Disney’s Hollywood Studios has changed a lot from opening day—not only in terms of a name change but also through the process of a long thematic overhaul. The last five years have been particularly significant, transforming a park that was once written off as a half-day experience best reserved for teenagers to one of Walt Disney World’s most popular destinations.
It certainly appears to have been a season of winning transitions for Disney’s Hollywood Studios, spurred on by the arrival of major draws like Star Wars: Galaxy’s Edge and Toy Story Land. Despite things looking positive for the park’s future, there remains a problem.
What exactly is the direction for Disney’s Hollywood Studios now?
Disney’s Hollywood Studios opened in 1989 as Disney-MGM Studios, a celebration of the art of cinema paired with a working studio. This core concept has long fizzled out and with it, the park’s original vision as a place for guests to experience the magic of movie-making. Times have changed dramatically, and it has admittedly become hard to see through the fog of years what Disney’s long-term intentions for the park are.
Disney’s Hollywood Studios is, in many ways, a canvas ready for repainting, and the company has several choices where they could go. Will they ride the wins of the current season to refresh the park’s vision to something ambitious and exciting, or—as some fear-- is Disney’s Hollywood Studios doomed to become the dumping ground for the company’s most marketable IP’s that just don’t fit anywhere else?
The slow death of the studio park
Disney-MGM Studios was originally conceived as the brainchild of Marty Sklar, Randy Bright, and CEO Michael Eisner, who had a strong background in the movie industry. In many ways, the park was a gauntlet thrown in response to the building of Universal Studios Orlando—the race was on to see who could establish “Hollywood East”, pairing the newest concepts for theme parks with a working studio primed to draw big industry names.
Unfortunately, the working studio concept never really took off, particularly for Disney. Universal Studios Hollywood worked because it was already a popular working studio that Universal then added a theme park to. The same principle didn’t take off in reverse. There just weren’t enough film and television producers interested in adding the complications of filming in a theme park to the already complex world of production.
The working studio concept lingered several decades for both parks, with Universal managing to hold on to a string of television productions until the mid-2010’s while Disney kept a branch of their animation studio alive until around the same time. In the end, both Disney and Universal Orlando abandoned the idea for good.

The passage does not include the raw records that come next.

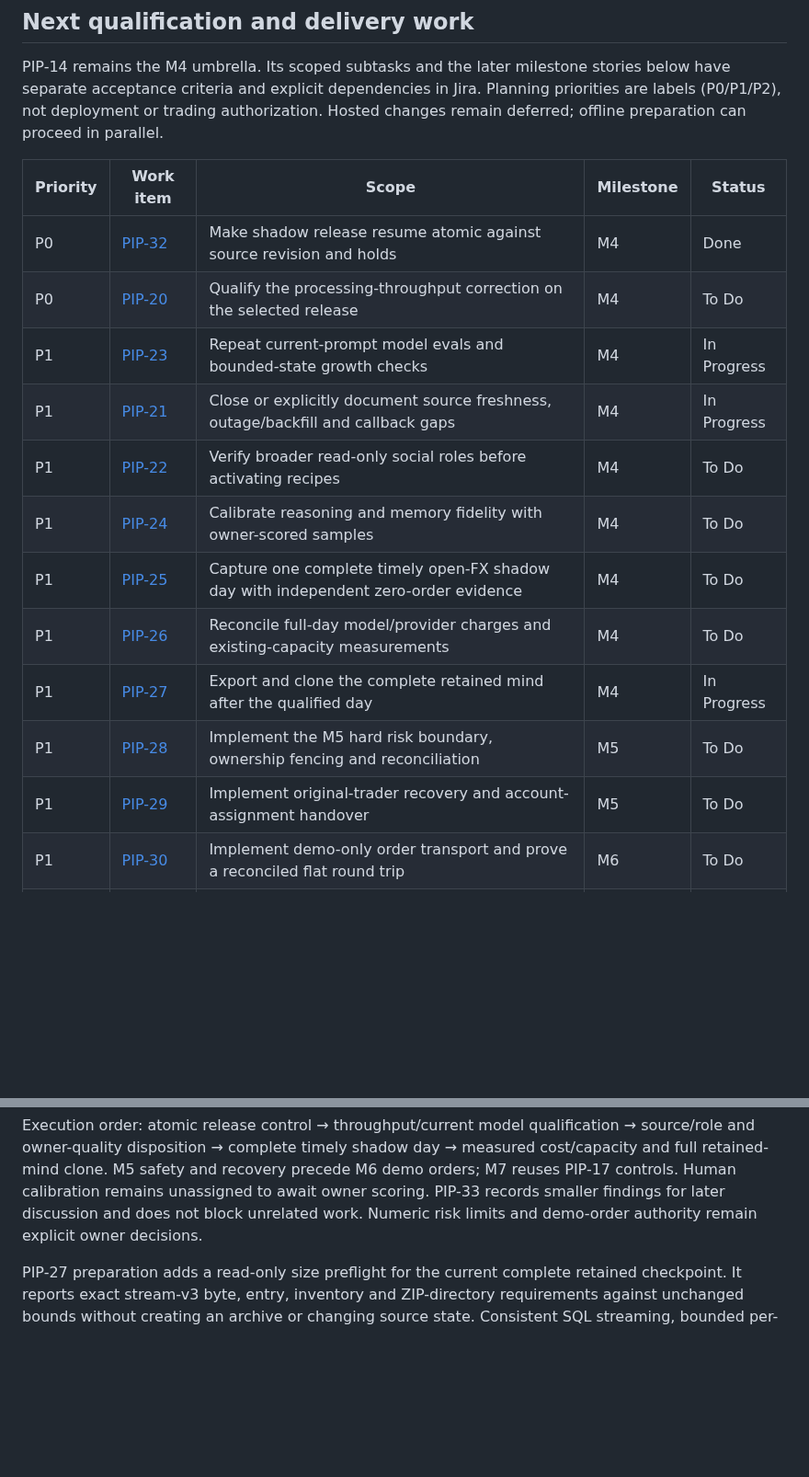
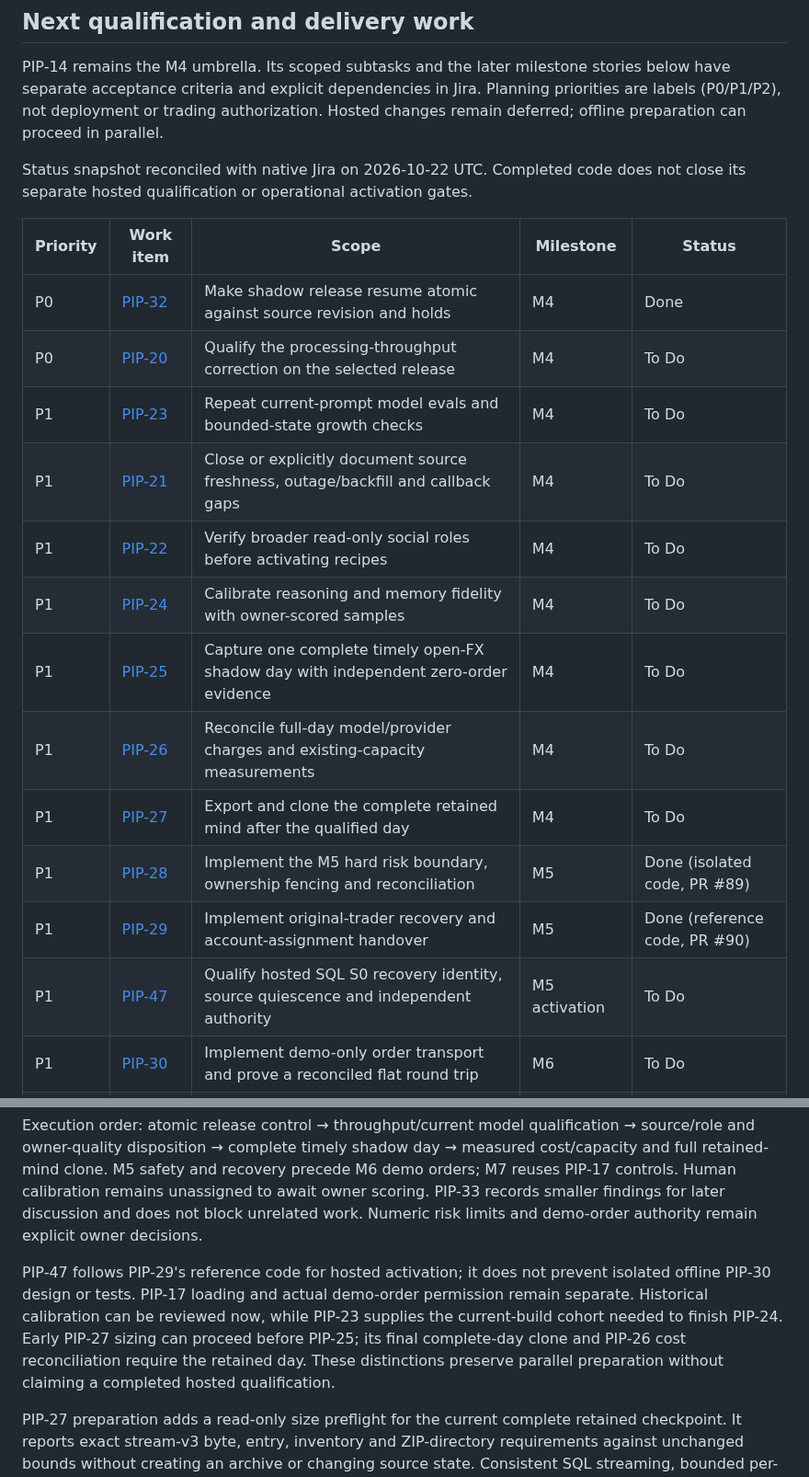
Before and after one commit to henrique-meyer/pipmind, a Markdown page: docs/plan.md, 2 parts joined by grey strips. Shown at 92% size. GitHub-like rendering; blank space fills up the shorter version.

Commit message:
PIP-33 Reconcile delivery status and qualification dependencies

```diff
--- a/docs/plan.md
+++ b/docs/plan.md
@@ -487,19 +487,23 @@ The M1 foundation is implemented by [PIP-7](#pip-7--m1-contracts-and-replay-eval
 
 PIP-14 remains the M4 umbrella. Its scoped subtasks and the later milestone stories below have separate acceptance criteria and explicit dependencies in Jira. Planning priorities are labels (P0/P1/P2), not deployment or trading authorization. Hosted changes remain deferred; offline preparation can proceed in parallel.
 
+Status snapshot reconciled with native Jira on 2026-10-22 UTC. Completed code
+does not close its separate hosted qualification or operational activation gates.
+
 | Priority | Work item | Scope | Milestone | Status |
 | --- | --- | --- | --- | --- |
 | P0 | [PIP-32](https://nitro.atlassian.net/browse/PIP-32) | Make shadow release resume atomic against source revision and holds | M4 | Done |
 | P0 | [PIP-20](https://nitro.atlassian.net/browse/PIP-20) | Qualify the processing-throughput correction on the selected release | M4 | To Do |
-| P1 | [PIP-23](https://nitro.atlassian.net/browse/PIP-23) | Repeat current-prompt model evals and bounded-state growth checks | M4 | In Progress |
-| P1 | [PIP-21](https://nitro.atlassian.net/browse/PIP-21) | Close or explicitly document source freshness, outage/backfill and callback gaps | M4 | In Progress |
+| P1 | [PIP-23](https://nitro.atlassian.net/browse/PIP-23) | Repeat current-prompt model evals and bounded-state growth checks | M4 | To Do |
+| P1 | [PIP-21](https://nitro.atlassian.net/browse/PIP-21) | Close or explicitly document source freshness, outage/backfill and callback gaps | M4 | To Do |
 | P1 | [PIP-22](https://nitro.atlassian.net/browse/PIP-22) | Verify broader read-only social roles before activating recipes | M4 | To Do |
 | P1 | [PIP-24](https://nitro.atlassian.net/browse/PIP-24) | Calibrate reasoning and memory fidelity with owner-scored samples | M4 | To Do |
 | P1 | [PIP-25](https://nitro.atlassian.net/browse/PIP-25) | Capture one complete timely open-FX shadow day with independent zero-order evidence | M4 | To Do |
 | P1 | [PIP-26](https://nitro.atlassian.net/browse/PIP-26) | Reconcile full-day model/provider charges and existing-capacity measurements | M4 | To Do |
-| P1 | [PIP-27](https://nitro.atlassian.net/browse/PIP-27) | Export and clone the complete retained mind after the qualified day | M4 | In Progress |
-| P1 | [PIP-28](https://nitro.atlassian.net/browse/PIP-28) | Implement the M5 hard risk boundary, ownership fencing and reconciliation | M5 | To Do |
-| P1 | [PIP-29](https://nitro.atlassian.net/browse/PIP-29) | Implement original-trader recovery and account-assignment handover | M5 | To Do |
+| P1 | [PIP-27](https://nitro.atlassian.net/browse/PIP-27) | Export and clone the complete retained mind after the qualified day | M4 | To Do |
+| P1 | [PIP-28](https://nitro.atlassian.net/browse/PIP-28) | Implement the M5 hard risk boundary, ownership fencing and reconciliation | M5 | Done (isolated code, PR #89) |
+| P1 | [PIP-29](https://nitro.atlassian.net/browse/PIP-29) | Implement original-trader recovery and account-assignment handover | M5 | Done (reference code, PR #90) |
+| P1 | [PIP-47](https://nitro.atlassian.net/browse/PIP-47) | Qualify hosted SQL S0 recovery identity, source quiescence and independent authority | M5 activation | To Do |
 | P1 | [PIP-30](https://nitro.atlassian.net/browse/PIP-30) | Implement demo-only order transport and prove a reconciled flat round trip | M6 | To Do |
 | P2 | [PIP-31](https://nitro.atlassian.net/browse/PIP-31) | Implement evidence-grounded autonomous review behind trusted Auto Learn controls | M7 | To Do |
 | P2 | [PIP-33](https://nitro.atlassian.net/browse/PIP-33) | Review deferred M4 source and local tooling issues with the owner | M4 | In Progress |
@@ -509,6 +513,14 @@ PIP-32 adds an audited atomic compare-and-resume operation under the source lock
 PIP-27 must first resolve the retained-history export capacity risk: the inventory manifest can reach its bound before the archive byte or entry limits. Review a compatible bounded-memory format extension and test complete inventory, dependency preservation, rejection/cleanup and paused clone fidelity. Current limits remain enforced until that extension is approved; failed or oversized exports cannot qualify a partial history.
 
 Execution order: atomic release control → throughput/current model qualification → source/role and owner-quality disposition → complete timely shadow day → measured cost/capacity and full retained-mind clone. M5 safety and recovery precede M6 demo orders; M7 reuses PIP-17 controls. Human calibration remains unassigned to await owner scoring. PIP-33 records smaller findings for later discussion and does not block unrelated work. Numeric risk limits and demo-order authority remain explicit owner decisions.
+
+PIP-47 follows PIP-29's reference code for hosted activation; it does not prevent
+isolated offline PIP-30 design or tests. PIP-17 loading and actual demo-order
+permission remain separate. Historical calibration can be reviewed now, while
+PIP-23 supplies the current-build cohort needed to finish PIP-24. Early PIP-27
+sizing can proceed before PIP-25; its final complete-day clone and PIP-26 cost
+reconciliation require the retained day. These distinctions preserve parallel
+preparation without claiming a completed hosted qualification.
 
 PIP-27 preparation adds a read-only size preflight for the current complete retained checkpoint. It reports exact stream-v3 byte, entry, inventory and ZIP-directory requirements against unchanged bounds without creating an archive or changing source state. Consistent SQL streaming, bounded per-record memory, exact UTF-8 sizing, failure visibility and archive-size equivalence are required. This offline implementation does not authorize a larger format, hosted execution or completion of the retained-day clone gate.
 
```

This left Disney’s Hollywood Studios with something of an identity crisis. Residue of the themes of exploring the magic of movies remained, but by and large, the company was starting to move in a different direction across Disney parks—a strong focus on integrating popular intellectual properties into all new projects...